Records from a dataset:
:::

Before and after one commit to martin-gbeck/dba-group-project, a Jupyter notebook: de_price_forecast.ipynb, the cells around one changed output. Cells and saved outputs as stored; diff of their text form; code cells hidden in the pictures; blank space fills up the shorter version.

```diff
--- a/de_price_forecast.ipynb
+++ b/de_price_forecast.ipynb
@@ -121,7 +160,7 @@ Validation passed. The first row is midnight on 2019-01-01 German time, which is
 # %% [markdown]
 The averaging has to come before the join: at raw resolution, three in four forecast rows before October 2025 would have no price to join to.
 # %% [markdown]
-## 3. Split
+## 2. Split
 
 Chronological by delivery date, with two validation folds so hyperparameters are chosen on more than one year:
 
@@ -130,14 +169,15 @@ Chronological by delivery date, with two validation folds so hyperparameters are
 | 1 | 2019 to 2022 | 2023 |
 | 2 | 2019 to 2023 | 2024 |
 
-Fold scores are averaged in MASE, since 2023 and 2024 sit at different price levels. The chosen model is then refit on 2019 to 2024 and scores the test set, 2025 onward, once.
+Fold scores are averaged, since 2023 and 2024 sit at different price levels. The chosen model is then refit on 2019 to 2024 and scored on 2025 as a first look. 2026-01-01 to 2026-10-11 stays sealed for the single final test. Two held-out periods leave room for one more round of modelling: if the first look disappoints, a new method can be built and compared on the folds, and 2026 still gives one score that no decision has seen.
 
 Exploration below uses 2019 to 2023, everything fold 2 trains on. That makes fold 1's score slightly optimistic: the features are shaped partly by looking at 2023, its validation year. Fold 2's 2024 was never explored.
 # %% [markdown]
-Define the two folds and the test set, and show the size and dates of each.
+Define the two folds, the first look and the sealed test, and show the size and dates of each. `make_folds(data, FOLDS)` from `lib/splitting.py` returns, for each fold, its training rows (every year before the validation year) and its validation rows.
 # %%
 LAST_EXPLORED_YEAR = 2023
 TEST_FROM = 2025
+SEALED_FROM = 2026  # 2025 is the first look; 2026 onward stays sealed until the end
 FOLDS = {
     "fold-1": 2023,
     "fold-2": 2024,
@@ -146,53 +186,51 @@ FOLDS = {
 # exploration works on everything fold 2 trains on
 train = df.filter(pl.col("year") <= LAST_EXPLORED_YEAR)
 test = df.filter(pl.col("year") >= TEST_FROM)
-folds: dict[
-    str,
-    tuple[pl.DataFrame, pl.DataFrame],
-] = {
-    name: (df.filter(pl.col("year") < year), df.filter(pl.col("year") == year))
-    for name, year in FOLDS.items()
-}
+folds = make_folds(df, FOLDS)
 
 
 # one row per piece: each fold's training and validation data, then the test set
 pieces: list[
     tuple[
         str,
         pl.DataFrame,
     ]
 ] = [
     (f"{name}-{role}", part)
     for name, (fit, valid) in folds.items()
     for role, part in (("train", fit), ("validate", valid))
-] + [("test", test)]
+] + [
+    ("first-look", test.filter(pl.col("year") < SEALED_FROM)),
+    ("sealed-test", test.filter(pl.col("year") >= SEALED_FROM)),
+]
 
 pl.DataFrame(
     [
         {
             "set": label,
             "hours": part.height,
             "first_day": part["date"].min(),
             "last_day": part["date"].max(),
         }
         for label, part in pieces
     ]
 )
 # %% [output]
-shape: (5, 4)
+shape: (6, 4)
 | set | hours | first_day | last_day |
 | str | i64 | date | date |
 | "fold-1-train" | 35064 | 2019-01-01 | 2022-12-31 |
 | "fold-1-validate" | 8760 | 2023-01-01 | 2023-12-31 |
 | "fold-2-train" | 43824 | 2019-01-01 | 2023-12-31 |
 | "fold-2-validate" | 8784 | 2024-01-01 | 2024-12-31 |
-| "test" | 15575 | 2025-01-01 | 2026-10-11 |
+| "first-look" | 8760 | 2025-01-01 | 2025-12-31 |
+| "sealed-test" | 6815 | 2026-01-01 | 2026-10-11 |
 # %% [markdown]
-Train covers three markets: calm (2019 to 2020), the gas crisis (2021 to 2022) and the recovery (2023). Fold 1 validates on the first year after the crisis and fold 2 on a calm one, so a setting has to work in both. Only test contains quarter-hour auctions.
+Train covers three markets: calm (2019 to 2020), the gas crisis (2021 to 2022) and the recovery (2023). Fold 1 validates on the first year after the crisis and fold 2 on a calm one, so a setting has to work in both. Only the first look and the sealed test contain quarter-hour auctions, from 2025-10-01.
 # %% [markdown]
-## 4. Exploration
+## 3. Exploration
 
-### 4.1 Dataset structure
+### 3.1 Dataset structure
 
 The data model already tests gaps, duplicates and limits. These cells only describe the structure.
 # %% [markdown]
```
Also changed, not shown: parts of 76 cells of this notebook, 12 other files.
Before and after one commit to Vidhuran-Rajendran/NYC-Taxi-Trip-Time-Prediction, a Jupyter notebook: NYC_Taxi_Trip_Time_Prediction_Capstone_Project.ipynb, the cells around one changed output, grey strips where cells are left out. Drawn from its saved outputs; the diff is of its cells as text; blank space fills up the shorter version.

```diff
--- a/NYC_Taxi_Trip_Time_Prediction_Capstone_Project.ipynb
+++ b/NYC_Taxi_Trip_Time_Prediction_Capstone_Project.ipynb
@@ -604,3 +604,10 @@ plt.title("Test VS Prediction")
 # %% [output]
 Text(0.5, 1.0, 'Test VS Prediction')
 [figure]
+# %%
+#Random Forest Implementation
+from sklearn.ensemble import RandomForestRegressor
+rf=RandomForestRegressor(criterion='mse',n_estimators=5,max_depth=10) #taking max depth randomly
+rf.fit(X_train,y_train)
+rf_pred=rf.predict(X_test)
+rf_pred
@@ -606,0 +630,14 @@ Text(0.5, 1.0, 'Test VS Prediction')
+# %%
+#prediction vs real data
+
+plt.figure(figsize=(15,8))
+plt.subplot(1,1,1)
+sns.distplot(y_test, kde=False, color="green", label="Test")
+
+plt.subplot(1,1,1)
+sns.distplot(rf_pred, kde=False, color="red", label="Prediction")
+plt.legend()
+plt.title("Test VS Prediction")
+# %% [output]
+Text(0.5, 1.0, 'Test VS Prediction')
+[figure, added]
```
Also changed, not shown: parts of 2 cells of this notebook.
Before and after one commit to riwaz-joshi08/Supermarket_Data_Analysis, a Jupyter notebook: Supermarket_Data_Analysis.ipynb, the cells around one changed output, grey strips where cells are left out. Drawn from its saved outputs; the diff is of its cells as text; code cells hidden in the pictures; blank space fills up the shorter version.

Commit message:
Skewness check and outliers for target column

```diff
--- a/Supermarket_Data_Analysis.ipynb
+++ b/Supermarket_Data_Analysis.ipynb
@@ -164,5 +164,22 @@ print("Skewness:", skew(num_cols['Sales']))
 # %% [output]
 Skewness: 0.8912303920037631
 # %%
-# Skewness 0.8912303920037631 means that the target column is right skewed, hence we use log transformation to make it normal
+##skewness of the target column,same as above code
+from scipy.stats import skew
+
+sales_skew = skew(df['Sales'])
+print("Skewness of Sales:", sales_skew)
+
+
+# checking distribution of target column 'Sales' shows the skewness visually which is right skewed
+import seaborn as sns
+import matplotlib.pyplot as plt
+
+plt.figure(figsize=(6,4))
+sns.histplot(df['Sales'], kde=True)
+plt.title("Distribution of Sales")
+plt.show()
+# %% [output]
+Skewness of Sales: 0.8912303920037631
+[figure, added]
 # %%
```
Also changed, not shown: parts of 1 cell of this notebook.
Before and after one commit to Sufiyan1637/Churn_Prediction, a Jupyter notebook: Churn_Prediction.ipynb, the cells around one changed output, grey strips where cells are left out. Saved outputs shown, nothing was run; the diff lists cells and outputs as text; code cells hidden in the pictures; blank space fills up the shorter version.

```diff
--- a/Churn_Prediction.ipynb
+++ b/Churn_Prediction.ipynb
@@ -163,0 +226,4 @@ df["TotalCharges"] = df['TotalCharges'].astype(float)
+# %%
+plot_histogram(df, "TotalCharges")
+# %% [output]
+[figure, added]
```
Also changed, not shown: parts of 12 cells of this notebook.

:::

REQUIREMENT =
Copy out each line of the data in which the word "structure" appears.

EXERCISE RESPONSE =
-### 4.1 Dataset structure
+### 3.1 Dataset structure
 The data model already tests gaps, duplicates and limits. These cells only describe the structure.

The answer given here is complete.